There are five parts to the Countryside and Rights of Way Act 2000 (CROW):
- Part 1 deals with right of access to the countryside, also known as the 'right to roam' or 'freedom to roam'
- Part 2 deals with public rights of way and road traffic
- Part 3 deals with nature conservation and wildlife protection
- Part 4 relates to areas of outstanding natural beauty
- Part 5 covers supplementary information, such as Local Access Forums, and town and village greens
For further information and advice about enjoying access to the countryside see:
- Natural England (GOV.UK)
- the Countryside Code (GOV.UK)
- information about Rights of way and accessing land (GOV.UK)
Open Access Land
Part 1 of the CROW Act deals with the public right to have access, on foot, to open country and registered common land in England and Wales.
The Act defines open country as:
York has no mountains or downland. Strensall Common has been identified as an area of open access land or heath. However, Strensall Common is subject to military byelaws and as such access is restricted.
Other large areas in York include Heslington Tillmire and Clifton Ings.

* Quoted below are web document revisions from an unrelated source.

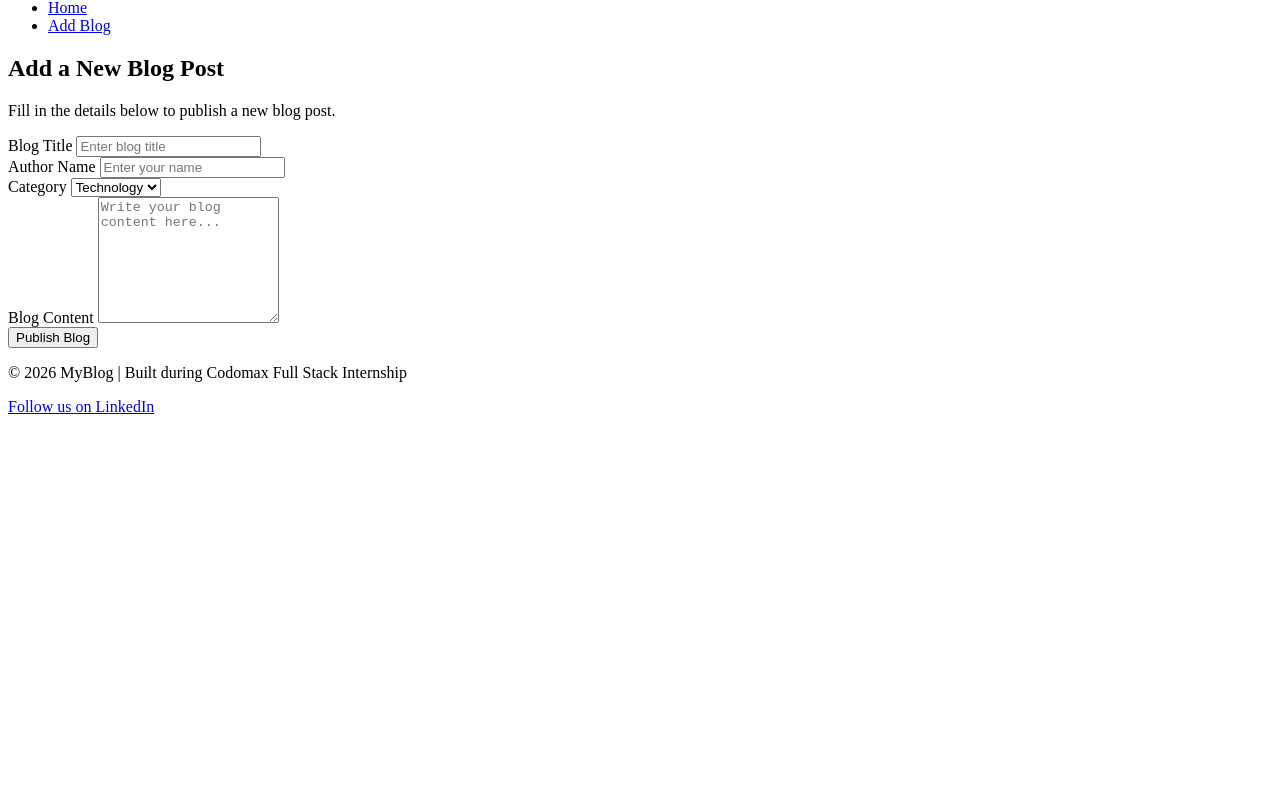
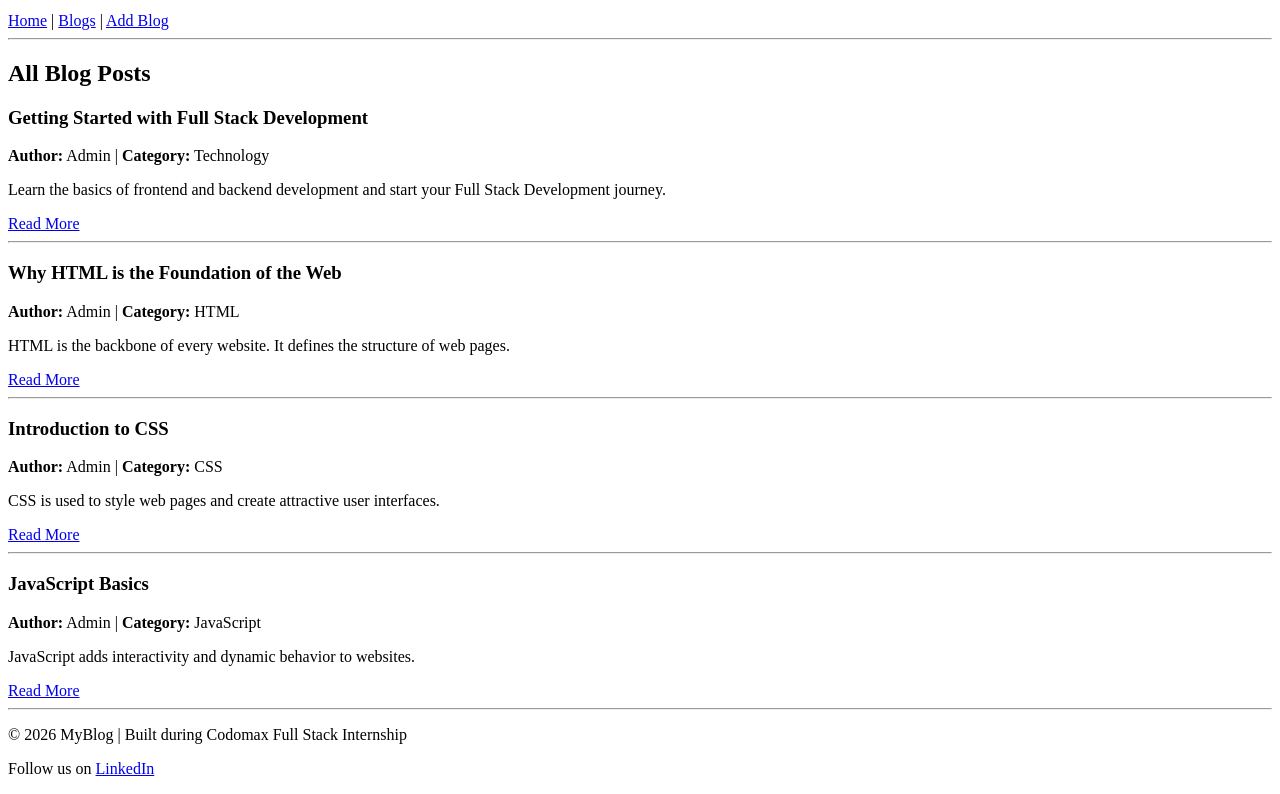
Before and after one commit to vanshika2723/Codomax-day1, a website: page public/blog.html in a window 1280 px wide. Shown: the part 68-862 px from the top of the page. Before the commit the page ends 800 px from the top, so only its background shows below. Drawn offline with Linux system fonts and the light colour scheme.

Commit message:
Day 2: Added Home page, Add Blog page, navbar and footer

```diff
--- a/public/blog.html
+++ b/public/blog.html
@@ -3,65 +3,86 @@
 <head>
     <meta charset="UTF-8">
     <meta name="viewport" content="width=device-width, initial-scale=1.0">
-  <title>Add Blog | Simple Blog Management System</title>
+    <title>All Blogs | MyBlog</title>
 </head>
 <body>
 
-  <!-- Navigation Bar -->
     <header>
+
+        <h1>MyBlog</h1>
+
         <nav>
-      <div class="logo">
-        <h2>MyBlog</h2>
-      </div>
-      <ul class="nav-links">
-        <li><a href="index.html">Home</a></li>
-        <li><a href="blog.html">Add Blog</a></li>
-      </ul>
+            <a href="index.html">Home</a> |
+            <a href="blog.html">Blogs</a> |
+            <a href="add-blog.html">Add Blog</a>
         </nav>
+
     </header>
 
-  <!-- Main Content -->
+    <hr>
+
     <main>
-    <section class="form-section">
-      <h1>Add a New Blog Post</h1>
-      <p>Fill in the details below to publish a new blog post.</p>
 
-      <!-- Note: Actual submission logic (Fetch/Express) comes in Day 4 & Day 6 -->
-      <form id="add-blog-form">
-        <div class="form-group">
-          <label for="blog-title">Blog Title</label>
-          <input type="text" id="blog-title" name="title" placeholder="Enter blog title" required>
-        </div>
+        <h2>All Blog Posts</h2>
 
-        <div class="form-group">
-          <label for="blog-author">Author Name</label>
-          <input type="text" id="blog-author" name="author" placeholder="Enter your name" required>
-        </div>
+        <article>
+            <h3>Getting Started with Full Stack Development</h3>
+            <p><strong>Author:</strong> Admin | <strong>Category:</strong> Technology</p>
+            <p>
+                Learn the basics of frontend and backend development and start
+                your Full Stack Development journey.
+            </p>
+            <a href="#">Read More</a>
+        </article>
 
-        <div class="form-group">
-          <label for="blog-category">Category</label>
-          <select id="blog-category" name="category">
-            <option value="technology">Technology</option>
-            <option value="lifestyle">Lifestyle</option>
-            <option value="education">Education</option>
-            <option value="other">Other</option>
-          </select>
-        </div>
+        <hr>
 
-        <div class="form-group">
-          <label for="blog-content">Blog Content</label>
-          <textarea id="blog-content" name="content" rows="8" placeholder="Write your blog content here..." required></textarea>
-        </div>
+        <article>
+            <h3>Why HTML is the Foundation of the Web</h3>
+            <p><strong>Author:</strong> Admin | <strong>Category:</strong> HTML</p>
+            <p>
+                HTML is the backbone of every website. It defines the structure
+                of web pages.
+            </p>
+            <a href="#">Read More</a>
+        </article>
 
-        <button type="submit" class="submit-btn">Publish Blog</button>
-      </form>
-    </section>
+        <hr>
+
+        <article>
+            <h3>Introduction to CSS</h3>
+            <p><strong>Author:</strong> Admin | <strong>Category:</strong> CSS</p>
+            <p>
+                CSS is used to style web pages and create attractive user
+                interfaces.
+            </p>
+            <a href="#">Read More</a>
+        </article>
+
+        <hr>
+
+        <article>
+            <h3>JavaScript Basics</h3>
+            <p><strong>Author:</strong> Admin | <strong>Category:</strong> JavaScript</p>
+            <p>
+                JavaScript adds interactivity and dynamic behavior to websites.
+            </p>
+            <a href="#">Read More</a>
+        </article>
+
     </main>
 
-  <!-- Footer -->
+    <hr>
+
     <footer>
-    <p>&copy; 2026 MyBlog | Built during Codomax Full Stack Internship</p>
-    <p><a href="https://in.linkedin.com/company/codomaxdigital">Follow us on LinkedIn</a></p>
+
+        <p>© 2026 MyBlog | Built during Codomax Full Stack Internship</p>
+
+        <p>
+            Follow us on
+            <a href="https://www.linkedin.com/" target="_blank">LinkedIn</a>
+        </p>
+
     </footer>
 
 </body>
```
Also changed, not shown: public/add-blog.html (added, +81 -0 lines), public/index.html (+79 -38 lines), public/css/style.css (deleted), public/js/script.js (deleted). Lines whose indentation alone changed are shown as unchanged.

See information regarding outdoor access and recreation, access and rights of way, including information regarding public access to military areas, on GOV.UK.